Will you catch it?

There is a ritual associated with cooking crepes on that day. It tends to be forgotten nowadays but some families keep the old tradition alive.
One usually has to flip the crepe with their right hand while holding a coin in the left hand, in order to enjoy wealth and prosperity for the year to come.
Another legend advises to roll the coin into the first cooked crepe and put it on top of a wardrobe; it will not rot, will ensure one will always have food for the year, and wards off poverty if that coin is given to the first beggar coming to the house.

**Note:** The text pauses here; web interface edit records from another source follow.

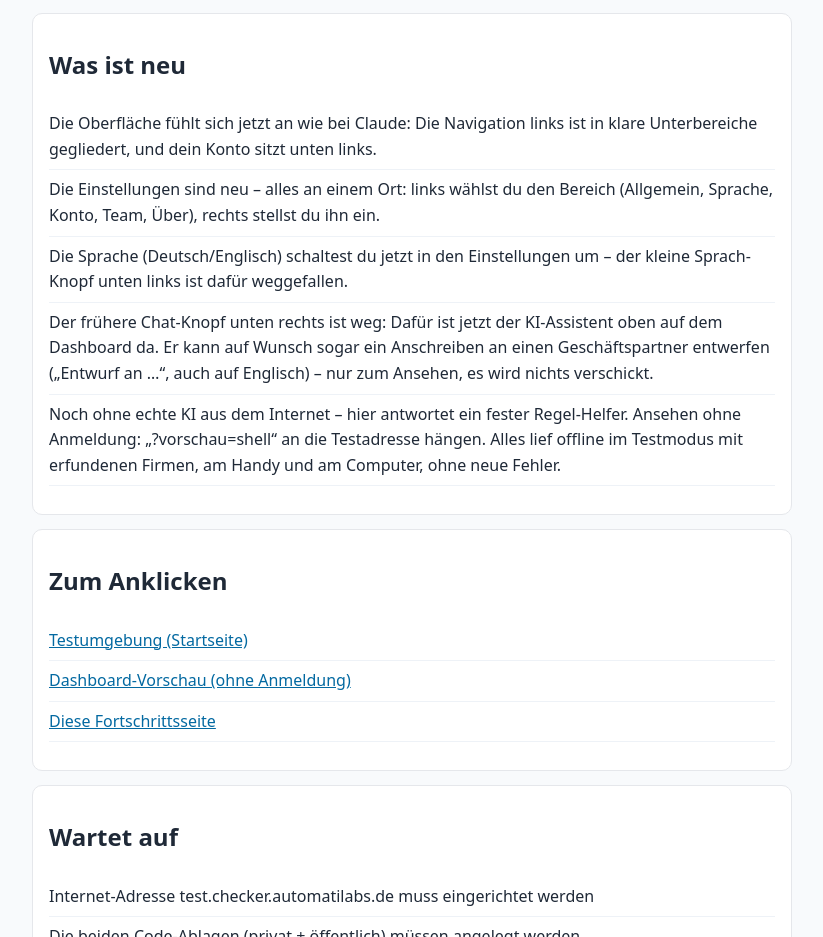
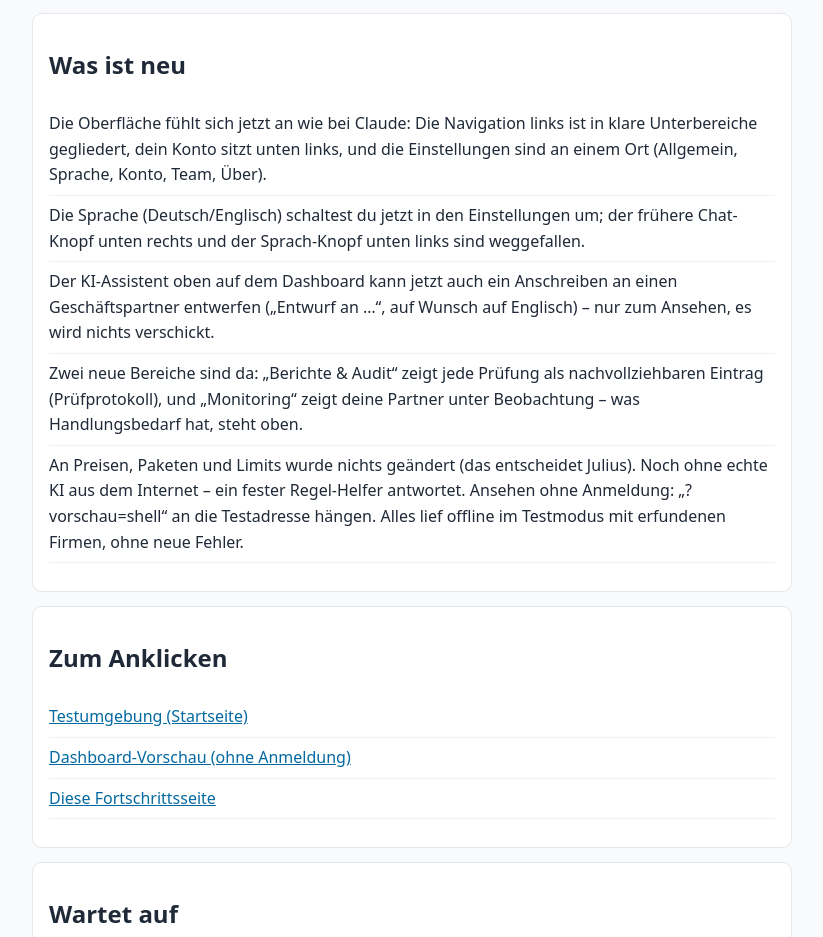
Before and after one commit to julius197/compliance-checker-test, a plain HTML site: page umbau/index.html in a window 1280 px wide. Shown: the part 909-1846 px from the top of the page, without its empty margins (228-1051 px from the left). Drawn offline with Linux system fonts and the light colour scheme.

Commit message:
Kratos Upload: S7 Monitoring (umbau/index.html)

```diff
--- a/umbau/index.html
+++ b/umbau/index.html
@@ -27,7 +27,7 @@
 <body>
   <div class="banner">TESTUMGEBUNG – Übungsbetrieb mit erfundenen Daten</div>
   <h1>Umbau-Fortschritt</h1>
-  <p class="stand">Zuletzt aktualisiert: 21. November 2026 um 02:12 (Berlin)</p>
+  <p class="stand">Zuletzt aktualisiert: 21. November 2026 um 06:29 (Berlin)</p>
   <div class="bar"><span></span></div>
   <p><b>40%</b> des Gesamtplans.</p>
   <p><b>67%</b> von dem, was sich jetzt schon ohne Julius und ohne fehlende Zugänge bauen lässt.<br>
@@ -50,11 +50,11 @@
 
   <div class="box">
     <h2>Was ist neu</h2>
-    <ul><li>Die Oberfläche fühlt sich jetzt an wie bei Claude: Die Navigation links ist in klare Unterbereiche gegliedert, und dein Konto sitzt unten links.</li>
-<li>Die Einstellungen sind neu – alles an einem Ort: links wählst du den Bereich (Allgemein, Sprache, Konto, Team, Über), rechts stellst du ihn ein.</li>
-<li>Die Sprache (Deutsch/Englisch) schaltest du jetzt in den Einstellungen um – der kleine Sprach-Knopf unten links ist dafür weggefallen.</li>
-<li>Der frühere Chat-Knopf unten rechts ist weg: Dafür ist jetzt der KI-Assistent oben auf dem Dashboard da. Er kann auf Wunsch sogar ein Anschreiben an einen Geschäftspartner entwerfen („Entwurf an …“, auch auf Englisch) – nur zum Ansehen, es wird nichts verschickt.</li>
-<li>Noch ohne echte KI aus dem Internet – hier antwortet ein fester Regel-Helfer. Ansehen ohne Anmeldung: „?vorschau=shell“ an die Testadresse hängen. Alles lief offline im Testmodus mit erfundenen Firmen, am Handy und am Computer, ohne neue Fehler.</li></ul>
+    <ul><li>Die Oberfläche fühlt sich jetzt an wie bei Claude: Die Navigation links ist in klare Unterbereiche gegliedert, dein Konto sitzt unten links, und die Einstellungen sind an einem Ort (Allgemein, Sprache, Konto, Team, Über).</li>
+<li>Die Sprache (Deutsch/Englisch) schaltest du jetzt in den Einstellungen um; der frühere Chat-Knopf unten rechts und der Sprach-Knopf unten links sind weggefallen.</li>
+<li>Der KI-Assistent oben auf dem Dashboard kann jetzt auch ein Anschreiben an einen Geschäftspartner entwerfen („Entwurf an …“, auf Wunsch auf Englisch) – nur zum Ansehen, es wird nichts verschickt.</li>
+<li>Zwei neue Bereiche sind da: „Berichte &amp; Audit“ zeigt jede Prüfung als nachvollziehbaren Eintrag (Prüfprotokoll), und „Monitoring“ zeigt deine Partner unter Beobachtung – was Handlungsbedarf hat, steht oben.</li>
+<li>An Preisen, Paketen und Limits wurde nichts geändert (das entscheidet Julius). Noch ohne echte KI aus dem Internet – ein fester Regel-Helfer antwortet. Ansehen ohne Anmeldung: „?vorschau=shell“ an die Testadresse hängen. Alles lief offline im Testmodus mit erfundenen Firmen, ohne neue Fehler.</li></ul>
   </div>
 
   <div class="box">
```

Crepes are often eaten with sugar, Nutella, cream and fruits. クレープを一般的に砂糖、チョコクリーム、生クリームや果物と食べます。

Crepes are often eaten with sugar, Nutella, cream and fruits.


The most common crepe is made from white flour, but France is also famous for a darker crepe called a “galette”, made from buckwheat flour. It is especially famous in Brittany, a region with the perfect weather to cultivate buckwheat.
In Brittany, galettes are often eaten with a sausage rolled inside, giving it its nickname “Brittany’s hotdog”, a snack that is often found during festivals.
Galettes are also eaten with ham, cheese and eggs as toppings, and apple cider (cidre) is the right drink for this dish.


Now it’s time to go to the kitchen and cook those crepes!